| TASK TO CARRY OUT |
Go through the material below and return each line with the string "html" in it.

| GIVEN RECORDS |
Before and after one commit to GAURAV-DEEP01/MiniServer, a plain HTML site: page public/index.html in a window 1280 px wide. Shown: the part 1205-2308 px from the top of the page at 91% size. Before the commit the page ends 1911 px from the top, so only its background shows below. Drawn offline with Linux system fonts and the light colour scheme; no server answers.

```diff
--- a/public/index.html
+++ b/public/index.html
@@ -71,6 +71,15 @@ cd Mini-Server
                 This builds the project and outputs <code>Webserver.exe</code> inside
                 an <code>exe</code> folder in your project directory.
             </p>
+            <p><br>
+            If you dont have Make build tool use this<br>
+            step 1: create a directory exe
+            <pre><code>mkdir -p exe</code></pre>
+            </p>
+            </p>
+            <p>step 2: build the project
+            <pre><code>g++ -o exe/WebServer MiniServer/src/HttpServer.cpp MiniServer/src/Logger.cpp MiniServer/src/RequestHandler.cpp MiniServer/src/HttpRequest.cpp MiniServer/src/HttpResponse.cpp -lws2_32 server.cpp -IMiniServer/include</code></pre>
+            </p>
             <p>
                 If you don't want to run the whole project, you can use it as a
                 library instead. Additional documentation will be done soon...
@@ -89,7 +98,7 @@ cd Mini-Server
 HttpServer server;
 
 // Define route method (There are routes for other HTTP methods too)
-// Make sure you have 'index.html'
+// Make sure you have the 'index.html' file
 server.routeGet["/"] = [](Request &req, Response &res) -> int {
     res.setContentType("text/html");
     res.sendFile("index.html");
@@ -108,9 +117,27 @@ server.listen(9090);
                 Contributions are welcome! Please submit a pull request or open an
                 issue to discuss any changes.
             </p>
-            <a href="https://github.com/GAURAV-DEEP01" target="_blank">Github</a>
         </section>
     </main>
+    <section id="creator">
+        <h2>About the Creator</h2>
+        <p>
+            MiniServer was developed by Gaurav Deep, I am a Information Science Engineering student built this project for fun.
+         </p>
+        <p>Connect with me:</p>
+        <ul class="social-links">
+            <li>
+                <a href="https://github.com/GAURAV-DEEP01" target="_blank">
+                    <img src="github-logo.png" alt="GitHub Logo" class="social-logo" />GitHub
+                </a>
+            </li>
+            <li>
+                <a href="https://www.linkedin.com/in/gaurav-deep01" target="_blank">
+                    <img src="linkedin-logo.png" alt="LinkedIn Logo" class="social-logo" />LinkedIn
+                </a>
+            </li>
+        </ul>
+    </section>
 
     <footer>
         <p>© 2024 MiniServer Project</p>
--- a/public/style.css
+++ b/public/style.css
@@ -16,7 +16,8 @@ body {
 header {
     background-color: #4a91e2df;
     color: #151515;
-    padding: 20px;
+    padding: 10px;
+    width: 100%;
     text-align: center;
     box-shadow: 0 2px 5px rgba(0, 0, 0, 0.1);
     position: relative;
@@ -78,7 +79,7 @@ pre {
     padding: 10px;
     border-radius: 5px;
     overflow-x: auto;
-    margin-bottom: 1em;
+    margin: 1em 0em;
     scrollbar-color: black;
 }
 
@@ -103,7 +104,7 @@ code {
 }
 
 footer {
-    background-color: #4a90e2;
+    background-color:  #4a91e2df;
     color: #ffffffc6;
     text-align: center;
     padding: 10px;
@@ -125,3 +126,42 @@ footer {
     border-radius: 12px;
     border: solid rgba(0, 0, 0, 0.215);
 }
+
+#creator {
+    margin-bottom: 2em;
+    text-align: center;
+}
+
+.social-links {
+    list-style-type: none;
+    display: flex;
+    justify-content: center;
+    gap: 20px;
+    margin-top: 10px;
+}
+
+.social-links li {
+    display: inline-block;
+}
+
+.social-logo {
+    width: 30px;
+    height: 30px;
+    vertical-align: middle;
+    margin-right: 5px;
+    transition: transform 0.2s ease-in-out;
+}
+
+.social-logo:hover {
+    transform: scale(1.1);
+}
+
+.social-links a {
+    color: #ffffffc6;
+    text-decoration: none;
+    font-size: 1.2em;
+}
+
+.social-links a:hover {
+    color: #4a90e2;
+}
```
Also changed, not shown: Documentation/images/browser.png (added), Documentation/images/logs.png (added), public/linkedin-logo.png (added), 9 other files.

| TASK RESULT |
Before and after one commit to GAURAV-DEEP01/MiniServer, a plain HTML site: page public/index.html in a window 1280 px wide. Shown: the part 1205-2308 px from the top of the page at 91% size. Before the commit the page ends 1911 px from the top, so only its background shows below. Drawn offline with Linux system fonts and the light colour scheme; no server answers.
--- a/public/index.html
+++ b/public/index.html
-// Make sure you have 'index.html'
+// Make sure you have the 'index.html' file
     res.setContentType("text/html");
     res.sendFile("index.html");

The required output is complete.